● **BRIEF**: Search the entries for the word "desanz". Copy each line in which it is found.

[Start of Attachment]

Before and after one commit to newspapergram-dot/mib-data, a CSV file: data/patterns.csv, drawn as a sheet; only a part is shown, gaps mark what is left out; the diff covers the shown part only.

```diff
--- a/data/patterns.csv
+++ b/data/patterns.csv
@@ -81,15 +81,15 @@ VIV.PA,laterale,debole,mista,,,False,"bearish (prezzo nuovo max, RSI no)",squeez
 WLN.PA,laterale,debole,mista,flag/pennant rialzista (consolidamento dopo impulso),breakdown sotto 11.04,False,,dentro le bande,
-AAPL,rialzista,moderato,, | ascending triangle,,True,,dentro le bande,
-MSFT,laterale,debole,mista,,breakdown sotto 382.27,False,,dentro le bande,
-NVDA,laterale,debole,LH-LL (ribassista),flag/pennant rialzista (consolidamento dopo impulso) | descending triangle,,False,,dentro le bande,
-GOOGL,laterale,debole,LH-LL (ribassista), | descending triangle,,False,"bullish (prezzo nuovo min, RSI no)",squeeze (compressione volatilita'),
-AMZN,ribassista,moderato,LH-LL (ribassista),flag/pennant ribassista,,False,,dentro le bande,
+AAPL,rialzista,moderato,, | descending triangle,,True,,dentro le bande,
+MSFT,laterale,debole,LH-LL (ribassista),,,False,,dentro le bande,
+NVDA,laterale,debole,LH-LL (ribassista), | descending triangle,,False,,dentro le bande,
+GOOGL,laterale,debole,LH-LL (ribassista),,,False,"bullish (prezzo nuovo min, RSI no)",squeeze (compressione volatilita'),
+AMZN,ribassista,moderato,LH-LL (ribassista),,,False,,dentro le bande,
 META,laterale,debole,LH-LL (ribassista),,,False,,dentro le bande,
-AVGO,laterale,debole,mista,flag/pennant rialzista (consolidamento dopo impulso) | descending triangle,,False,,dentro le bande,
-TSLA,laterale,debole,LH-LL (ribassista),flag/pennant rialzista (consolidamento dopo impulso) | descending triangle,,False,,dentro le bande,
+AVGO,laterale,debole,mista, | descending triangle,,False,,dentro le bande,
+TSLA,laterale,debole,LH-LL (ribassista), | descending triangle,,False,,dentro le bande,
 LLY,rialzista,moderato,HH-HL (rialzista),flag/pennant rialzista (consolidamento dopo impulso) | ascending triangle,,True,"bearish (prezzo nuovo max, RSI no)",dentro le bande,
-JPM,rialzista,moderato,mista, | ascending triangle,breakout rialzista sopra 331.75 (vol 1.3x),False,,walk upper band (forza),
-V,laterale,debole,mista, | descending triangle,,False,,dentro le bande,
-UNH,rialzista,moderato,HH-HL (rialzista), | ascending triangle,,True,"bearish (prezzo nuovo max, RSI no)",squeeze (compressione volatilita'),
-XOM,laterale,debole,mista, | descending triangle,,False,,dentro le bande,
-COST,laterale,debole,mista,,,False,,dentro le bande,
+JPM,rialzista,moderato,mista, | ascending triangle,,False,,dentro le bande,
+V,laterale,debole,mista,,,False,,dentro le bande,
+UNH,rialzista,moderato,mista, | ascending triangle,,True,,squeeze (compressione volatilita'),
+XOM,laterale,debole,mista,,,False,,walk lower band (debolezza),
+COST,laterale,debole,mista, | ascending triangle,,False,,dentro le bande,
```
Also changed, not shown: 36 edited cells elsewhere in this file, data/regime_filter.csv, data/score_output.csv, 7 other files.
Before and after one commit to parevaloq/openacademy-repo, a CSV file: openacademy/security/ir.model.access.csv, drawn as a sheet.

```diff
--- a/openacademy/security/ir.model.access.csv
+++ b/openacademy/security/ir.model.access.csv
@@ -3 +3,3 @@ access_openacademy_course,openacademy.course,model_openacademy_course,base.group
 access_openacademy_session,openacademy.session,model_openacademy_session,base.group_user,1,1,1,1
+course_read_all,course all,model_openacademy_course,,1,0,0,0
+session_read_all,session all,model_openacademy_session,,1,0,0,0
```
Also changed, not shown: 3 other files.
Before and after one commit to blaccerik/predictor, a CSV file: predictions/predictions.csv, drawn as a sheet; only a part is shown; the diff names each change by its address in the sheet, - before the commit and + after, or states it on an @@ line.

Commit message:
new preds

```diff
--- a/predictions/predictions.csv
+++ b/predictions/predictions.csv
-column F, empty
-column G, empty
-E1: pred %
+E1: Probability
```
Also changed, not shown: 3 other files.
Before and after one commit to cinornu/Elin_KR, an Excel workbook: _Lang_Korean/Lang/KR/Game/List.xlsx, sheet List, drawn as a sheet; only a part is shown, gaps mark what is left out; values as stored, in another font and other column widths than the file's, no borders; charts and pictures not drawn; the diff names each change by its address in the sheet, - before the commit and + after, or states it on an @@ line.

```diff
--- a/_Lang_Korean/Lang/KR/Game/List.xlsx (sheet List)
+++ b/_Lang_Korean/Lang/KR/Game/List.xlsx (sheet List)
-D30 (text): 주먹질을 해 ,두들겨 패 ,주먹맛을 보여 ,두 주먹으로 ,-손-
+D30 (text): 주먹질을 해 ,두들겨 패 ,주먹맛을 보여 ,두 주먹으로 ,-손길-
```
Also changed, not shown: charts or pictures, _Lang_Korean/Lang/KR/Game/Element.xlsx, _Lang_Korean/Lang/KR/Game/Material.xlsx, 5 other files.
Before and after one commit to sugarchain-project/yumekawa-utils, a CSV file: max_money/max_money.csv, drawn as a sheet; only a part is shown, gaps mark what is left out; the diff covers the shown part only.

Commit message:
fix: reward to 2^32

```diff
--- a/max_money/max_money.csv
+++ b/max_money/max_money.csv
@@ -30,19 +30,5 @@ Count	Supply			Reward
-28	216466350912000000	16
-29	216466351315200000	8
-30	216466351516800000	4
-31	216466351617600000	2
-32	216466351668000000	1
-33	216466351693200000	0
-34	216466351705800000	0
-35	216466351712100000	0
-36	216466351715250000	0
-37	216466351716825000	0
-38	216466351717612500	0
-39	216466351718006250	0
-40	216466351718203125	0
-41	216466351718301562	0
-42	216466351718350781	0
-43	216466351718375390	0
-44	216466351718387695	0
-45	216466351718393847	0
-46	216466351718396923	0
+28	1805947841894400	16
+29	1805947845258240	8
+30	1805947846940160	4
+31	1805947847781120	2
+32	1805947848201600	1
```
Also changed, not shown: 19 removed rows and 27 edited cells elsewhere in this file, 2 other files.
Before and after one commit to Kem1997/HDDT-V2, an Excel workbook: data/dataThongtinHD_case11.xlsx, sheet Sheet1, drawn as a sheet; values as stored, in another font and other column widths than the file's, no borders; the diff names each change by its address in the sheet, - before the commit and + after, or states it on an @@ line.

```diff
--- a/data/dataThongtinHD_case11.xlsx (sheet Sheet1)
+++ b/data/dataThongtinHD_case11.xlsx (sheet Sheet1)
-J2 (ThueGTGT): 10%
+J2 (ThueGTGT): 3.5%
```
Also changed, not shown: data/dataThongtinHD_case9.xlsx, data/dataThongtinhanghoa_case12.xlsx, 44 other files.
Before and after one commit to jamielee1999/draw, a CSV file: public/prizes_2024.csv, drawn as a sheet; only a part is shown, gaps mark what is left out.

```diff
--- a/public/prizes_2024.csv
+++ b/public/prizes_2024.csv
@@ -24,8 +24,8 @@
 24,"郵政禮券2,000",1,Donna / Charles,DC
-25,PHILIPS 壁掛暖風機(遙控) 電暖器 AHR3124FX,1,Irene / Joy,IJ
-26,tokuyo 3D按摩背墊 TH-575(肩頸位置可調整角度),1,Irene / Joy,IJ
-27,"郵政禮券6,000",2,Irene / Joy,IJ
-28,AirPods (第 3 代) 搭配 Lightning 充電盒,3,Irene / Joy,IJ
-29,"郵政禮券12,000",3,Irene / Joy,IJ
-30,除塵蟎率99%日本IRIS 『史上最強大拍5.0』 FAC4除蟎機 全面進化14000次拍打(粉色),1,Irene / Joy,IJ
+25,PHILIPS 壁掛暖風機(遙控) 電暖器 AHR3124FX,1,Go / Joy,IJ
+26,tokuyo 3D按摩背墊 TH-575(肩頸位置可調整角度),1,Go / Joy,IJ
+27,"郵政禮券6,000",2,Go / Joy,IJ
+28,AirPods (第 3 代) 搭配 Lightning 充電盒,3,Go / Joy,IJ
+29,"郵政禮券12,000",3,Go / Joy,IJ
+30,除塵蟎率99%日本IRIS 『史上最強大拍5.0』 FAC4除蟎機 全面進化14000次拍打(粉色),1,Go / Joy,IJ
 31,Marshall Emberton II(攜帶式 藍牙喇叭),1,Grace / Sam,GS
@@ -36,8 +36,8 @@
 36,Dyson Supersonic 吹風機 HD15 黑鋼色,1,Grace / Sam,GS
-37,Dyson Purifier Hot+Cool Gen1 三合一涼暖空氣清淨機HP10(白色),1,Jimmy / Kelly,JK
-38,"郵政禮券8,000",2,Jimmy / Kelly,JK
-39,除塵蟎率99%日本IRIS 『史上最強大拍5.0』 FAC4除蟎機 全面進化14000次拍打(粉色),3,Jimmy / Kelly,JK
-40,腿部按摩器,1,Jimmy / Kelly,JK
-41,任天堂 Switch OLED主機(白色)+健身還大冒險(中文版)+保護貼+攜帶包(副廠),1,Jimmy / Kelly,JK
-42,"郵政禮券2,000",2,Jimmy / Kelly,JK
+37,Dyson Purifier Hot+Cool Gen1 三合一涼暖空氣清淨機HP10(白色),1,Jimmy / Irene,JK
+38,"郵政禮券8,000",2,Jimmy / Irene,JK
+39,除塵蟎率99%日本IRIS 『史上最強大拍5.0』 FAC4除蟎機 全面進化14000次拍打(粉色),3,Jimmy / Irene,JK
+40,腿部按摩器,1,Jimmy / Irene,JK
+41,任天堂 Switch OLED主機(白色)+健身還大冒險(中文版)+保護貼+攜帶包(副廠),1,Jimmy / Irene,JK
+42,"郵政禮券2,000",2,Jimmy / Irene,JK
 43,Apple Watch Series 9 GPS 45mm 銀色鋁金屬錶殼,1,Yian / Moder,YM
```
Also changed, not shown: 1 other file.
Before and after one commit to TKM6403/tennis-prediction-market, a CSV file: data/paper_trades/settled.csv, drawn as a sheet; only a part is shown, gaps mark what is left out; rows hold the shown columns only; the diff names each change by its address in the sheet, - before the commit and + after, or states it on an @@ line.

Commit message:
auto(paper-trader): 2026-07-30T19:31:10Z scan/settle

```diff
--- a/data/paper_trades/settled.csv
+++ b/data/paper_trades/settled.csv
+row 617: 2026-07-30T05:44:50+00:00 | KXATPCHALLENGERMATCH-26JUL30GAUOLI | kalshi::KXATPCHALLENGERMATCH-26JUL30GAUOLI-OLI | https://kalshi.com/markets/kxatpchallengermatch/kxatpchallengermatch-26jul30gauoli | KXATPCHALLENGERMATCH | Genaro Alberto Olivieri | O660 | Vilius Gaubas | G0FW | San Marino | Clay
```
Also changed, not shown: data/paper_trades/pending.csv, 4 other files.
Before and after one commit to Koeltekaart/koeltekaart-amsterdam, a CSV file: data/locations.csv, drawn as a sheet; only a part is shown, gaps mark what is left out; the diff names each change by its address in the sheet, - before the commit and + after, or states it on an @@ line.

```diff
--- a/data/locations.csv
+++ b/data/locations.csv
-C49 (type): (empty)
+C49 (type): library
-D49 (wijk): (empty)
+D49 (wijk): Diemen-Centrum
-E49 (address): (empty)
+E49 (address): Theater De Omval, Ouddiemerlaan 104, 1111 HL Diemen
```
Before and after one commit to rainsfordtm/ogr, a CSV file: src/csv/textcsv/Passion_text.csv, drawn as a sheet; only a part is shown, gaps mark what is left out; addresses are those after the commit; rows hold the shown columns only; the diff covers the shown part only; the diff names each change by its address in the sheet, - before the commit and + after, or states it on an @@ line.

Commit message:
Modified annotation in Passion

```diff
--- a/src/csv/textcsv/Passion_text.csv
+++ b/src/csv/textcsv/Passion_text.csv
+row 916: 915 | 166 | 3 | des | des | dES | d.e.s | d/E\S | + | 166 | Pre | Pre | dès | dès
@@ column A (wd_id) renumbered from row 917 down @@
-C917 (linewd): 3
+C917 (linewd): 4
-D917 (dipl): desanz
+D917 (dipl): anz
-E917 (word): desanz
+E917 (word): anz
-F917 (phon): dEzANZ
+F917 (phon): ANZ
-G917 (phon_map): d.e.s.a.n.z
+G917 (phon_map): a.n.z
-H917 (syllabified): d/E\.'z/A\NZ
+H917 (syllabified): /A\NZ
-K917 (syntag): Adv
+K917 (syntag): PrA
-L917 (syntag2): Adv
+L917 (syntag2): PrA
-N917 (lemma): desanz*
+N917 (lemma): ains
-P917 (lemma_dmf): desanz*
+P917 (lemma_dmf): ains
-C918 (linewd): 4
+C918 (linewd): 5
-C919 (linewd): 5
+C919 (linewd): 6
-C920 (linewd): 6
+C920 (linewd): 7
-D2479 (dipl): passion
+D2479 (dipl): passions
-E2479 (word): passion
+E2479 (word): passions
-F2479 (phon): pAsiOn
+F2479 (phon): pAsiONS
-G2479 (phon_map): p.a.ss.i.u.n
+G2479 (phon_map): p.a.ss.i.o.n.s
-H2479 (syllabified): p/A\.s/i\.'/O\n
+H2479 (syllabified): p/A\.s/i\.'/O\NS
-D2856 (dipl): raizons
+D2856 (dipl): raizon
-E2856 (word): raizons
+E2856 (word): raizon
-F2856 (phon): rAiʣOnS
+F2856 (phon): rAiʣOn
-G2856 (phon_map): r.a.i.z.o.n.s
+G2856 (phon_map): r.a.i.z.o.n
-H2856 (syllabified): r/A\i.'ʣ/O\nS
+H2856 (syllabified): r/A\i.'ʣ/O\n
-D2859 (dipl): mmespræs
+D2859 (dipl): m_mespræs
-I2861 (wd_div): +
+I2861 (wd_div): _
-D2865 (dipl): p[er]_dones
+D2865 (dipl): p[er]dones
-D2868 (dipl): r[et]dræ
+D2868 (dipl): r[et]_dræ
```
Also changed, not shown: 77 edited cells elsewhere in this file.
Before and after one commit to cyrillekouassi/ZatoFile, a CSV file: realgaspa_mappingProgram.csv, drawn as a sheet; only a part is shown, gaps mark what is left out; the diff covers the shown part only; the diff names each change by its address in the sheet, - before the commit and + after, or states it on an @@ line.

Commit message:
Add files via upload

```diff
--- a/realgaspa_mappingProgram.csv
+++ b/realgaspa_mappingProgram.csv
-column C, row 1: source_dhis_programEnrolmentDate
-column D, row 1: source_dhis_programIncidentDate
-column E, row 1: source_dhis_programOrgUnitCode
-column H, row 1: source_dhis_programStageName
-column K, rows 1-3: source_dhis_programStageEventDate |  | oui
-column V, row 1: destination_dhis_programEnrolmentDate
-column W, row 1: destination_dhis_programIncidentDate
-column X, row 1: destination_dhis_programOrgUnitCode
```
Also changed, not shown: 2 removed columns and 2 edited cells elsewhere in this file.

[End of Attachment]

● **WRITTEN REPLY**:
-D917 (dipl): desanz
-E917 (word): desanz
-N917 (lemma): desanz*
-P917 (lemma_dmf): desanz*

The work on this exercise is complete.